Microsoft is not yet delivering Lync solutions specific to SMBs, but it should be.
Microsoft marketed Office Communications Server 2007 to large-sized enterprises with thousands of users. This focus on the enterprise remained unchanged when the company released Lync, Microsoft’s latest and greatest unified communications software. The software is in fact highly scalable, capable of delivering instant messaging, Web conferencing, and telephony services to businesses with thousands of end users. However, such a large deployment can require a considerable number of servers to run the various software components – at least enough to put Lync out of the price range of SMBs that might consider it as an alternative to traditional PBX systems. Continue reading “Wanted: A Microsoft-Delivered Lync Appliance for SMBs”→

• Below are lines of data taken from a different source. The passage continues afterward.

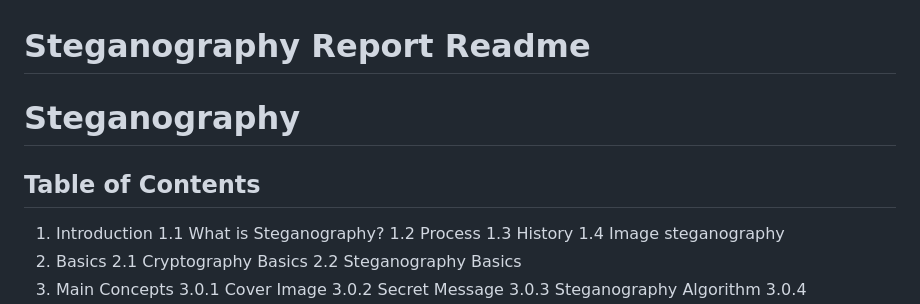
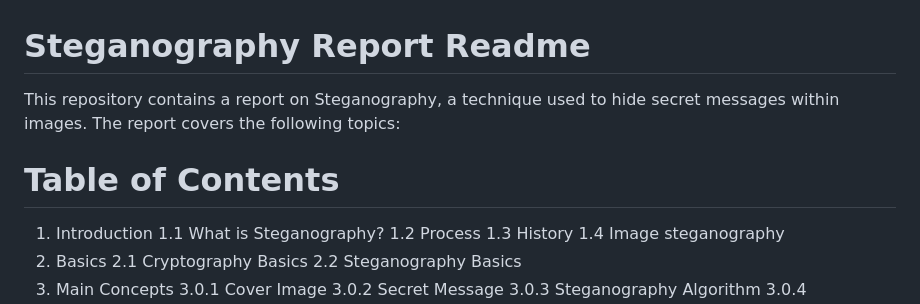
Before and after one commit to Chahinej/CryptoCanvas, a Markdown page: README.md, the part around the change. GitHub-like rendering.

```diff
--- a/README.md
+++ b/README.md
@@ -1,8 +1,8 @@
 # Steganography Report Readme
 
-# Steganography
+This repository contains a report on Steganography, a technique used to hide secret messages within images. The report covers the following topics:
 
-## Table of Contents
+# Table of Contents
 1. Introduction
    1.1 What is Steganography?
    1.2 Process
```
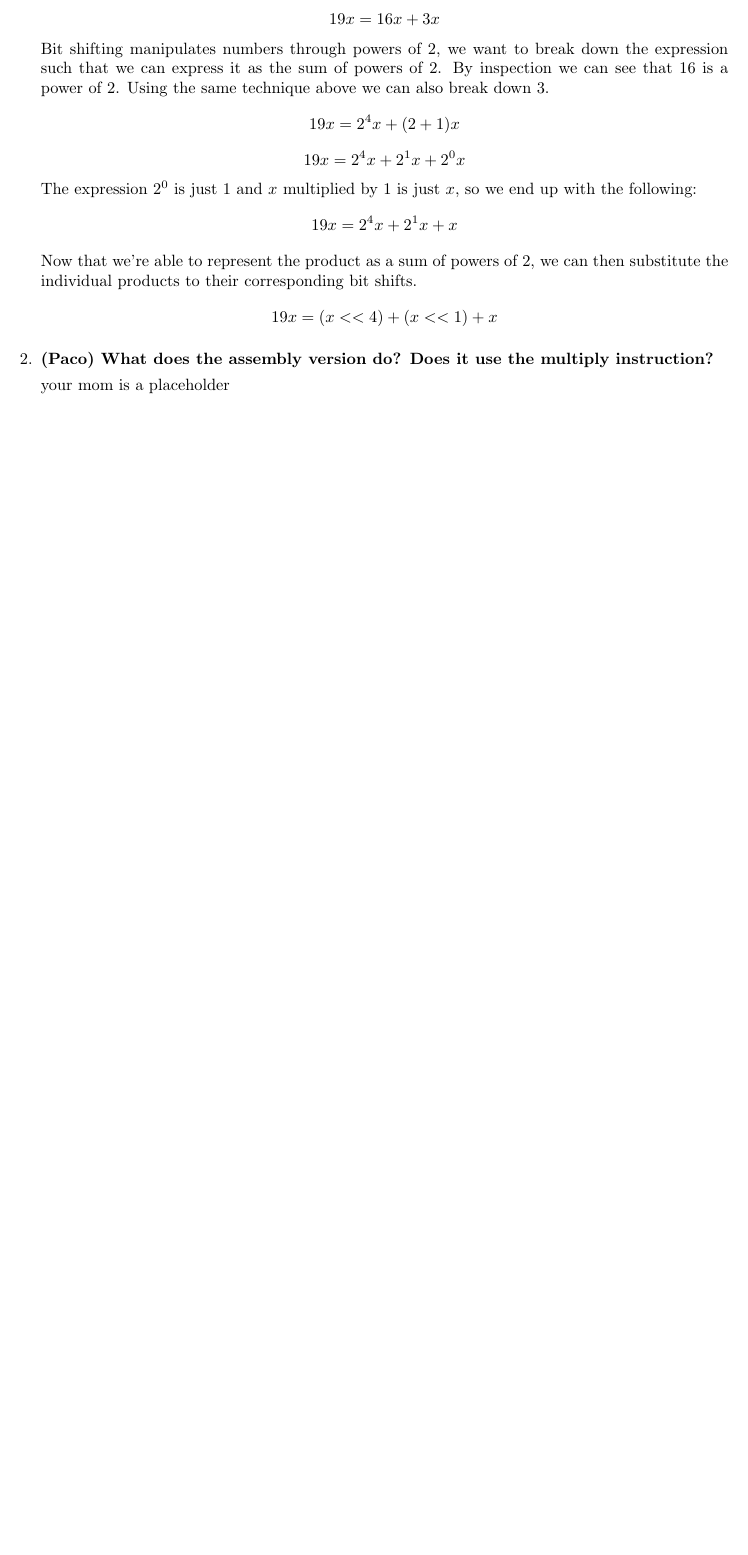
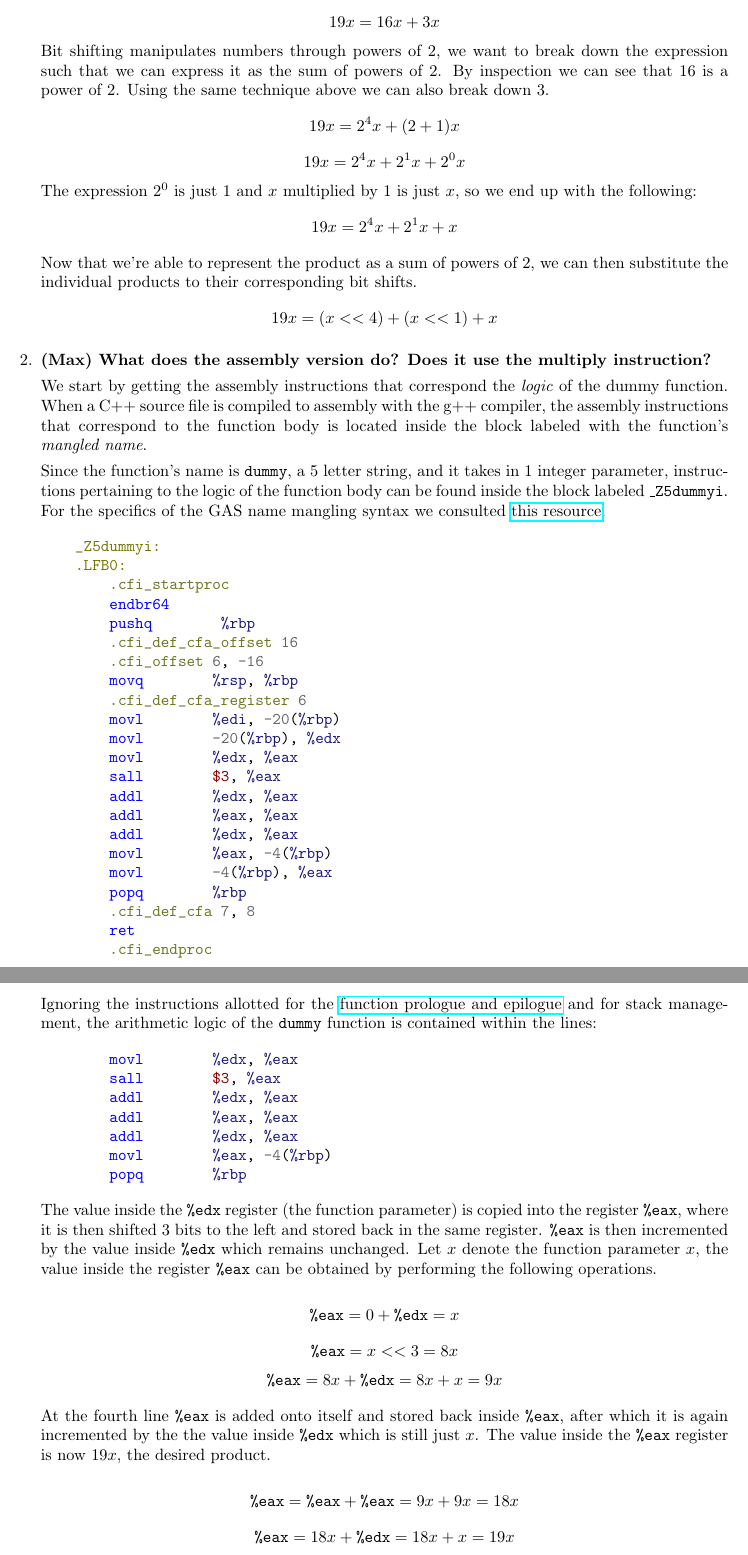
Before and after one commit to jeanmaxcacacho/CSCI51.02-labs, a LaTeX document (Lab4_CacachoFerolZabala/Lab4_CacachoFerolZabala_ans.tex): part of page 3 of 3 before the commit and two parts of pages 3 and 4 of 4 after it, the two joined at a grey line, cut so that both start at the same text, the shorter picture padded with empty space. Compiled offline with pdfLaTeX.

Commit message:
hijacked nummber 2

```diff
--- a/Lab4_CacachoFerolZabala/Lab4_CacachoFerolZabala_ans.tex
+++ b/Lab4_CacachoFerolZabala/Lab4_CacachoFerolZabala_ans.tex
@@ -1,5 +1,6 @@
 \documentclass{article}
 
+\usepackage{hyperref}
 \usepackage[a4paper, margin=1.05in]{geometry}
 \usepackage{minted}
 
@@ -87,6 +113,75 @@
     19x = (x << 4) + (x << 1) + x
     \]
 
-    \item \textbf{(Paco) What does the assembly version do? Does it use the multiply instruction?}
+    \item \textbf{(Max) What does the assembly version do? Does it use the multiply instruction?}
 
-    your mom is a placeholder
+    We start by getting the assembly instructions that correspond the \emph{logic} of the dummy function.
+    When a C++ source file is compiled to assembly with the g++ compiler, the assembly instructions that
+    correspond to the function body is located inside the block labeled with the function's \emph{mangled name}.
+
+    Since the function's name is \texttt{dummy}, a 5 letter string, and it takes in 1 integer parameter, instructions pertaining
+    to the logic of the function body can be found inside the block labeled \texttt{\_Z5dummyi}. For the specifics of the
+    GAS name mangling syntax we consulted \href{http://web.mit.edu/tibbetts/Public/inside-c/www/mangling.html}{this resource}.
+
+    \begin{minted}{gas}
+    _Z5dummyi:
+    .LFB0:
+        .cfi_startproc
+        endbr64
+        pushq	%rbp
+        .cfi_def_cfa_offset 16
+        .cfi_offset 6, -16
+        movq	%rsp, %rbp
+        .cfi_def_cfa_register 6
+        movl	%edi, -20(%rbp)
+        movl	-20(%rbp), %edx
+        movl	%edx, %eax
+        sall	$3, %eax
+        addl	%edx, %eax
+        addl	%eax, %eax
+        addl	%edx, %eax
+        movl	%eax, -4(%rbp)
+        movl	-4(%rbp), %eax
+        popq	%rbp
+        .cfi_def_cfa 7, 8
+        ret
+        .cfi_endproc
+    \end{minted}
+
+    Ignoring the instructions allotted for the \href{https://en.wikipedia.org/wiki/Function_prologue_and_epilogue}{function prologue and epilogue}
+    and for stack management, the arithmetic logic of the \texttt{dummy} function is contained within the lines:
+
+    \begin{minted}{gas}
+        movl	%edx, %eax
+        sall	$3, %eax
+        addl	%edx, %eax
+        addl	%eax, %eax
+        addl	%edx, %eax
+        movl	%eax, -4(%rbp)
+        popq	%rbp
+    \end{minted}
+
+    The value inside the \texttt{\%edx} register (the function parameter) is copied into the register \texttt{\%eax},
+    where it is then shifted 3 bits to the left and stored back in the same register. \texttt{\%eax} is then incremented
+    by the value inside \texttt{\%edx} which remains unchanged. Let \(x\) denote the function parameter \(x\), the value
+    inside the register \texttt{\%eax} can be obtained by performing the following operations.
+
+    \[
+    \texttt{\%eax} = 0 + \texttt{\%edx} = x
+    \]
+    \[
+    \texttt{\%eax} = x << 3 = 8x
+    \]
+    \[
+    \texttt{\%eax} = 8x + \texttt{\%edx} = 8x + x = 9x
+    \]
+
+    At the fourth line \texttt{\%eax} is added onto itself and stored back inside \texttt{\%eax}, after which it is again
+    incremented by the the value inside \texttt{\%edx} which is still just \(x\). The value inside the \texttt{\%eax} register
+    is now \(19x\), the desired product.
+
+    \[
+    \texttt{\%eax} = \texttt{\%eax} + \texttt{\%eax} = 9x + 9x = 18x
+    \]
+    \[
+    \texttt{\%eax} = 18x + \texttt{\%edx} = 18x + x = 19x
```
Also changed, not shown: Lab4_CacachoFerolZabala/Lab4_CacachoFerolZabala_ans.pdf, Lab4_CacachoFerolZabala/Lab4_CacachoFerolZabala_ans.tex (38 more changed lines). Lines whose indentation alone changed are shown as unchanged.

Communications and collaboration-as-a-service strategies should include the option of Google as well as Microsoft and Cisco. Many service providers support Microsoft Lync and increasing numbers support Office 365, but few in Europe offer Google Apps.
For service providers, the need to add value on top of application providers (Google, Microsoft, whoever) is critical. This could mean SIP trunking, QoS on video, application performance SLAs, and even training and support; for those integrators with the IT skills customization, it could also mean workspace management and application business process integration.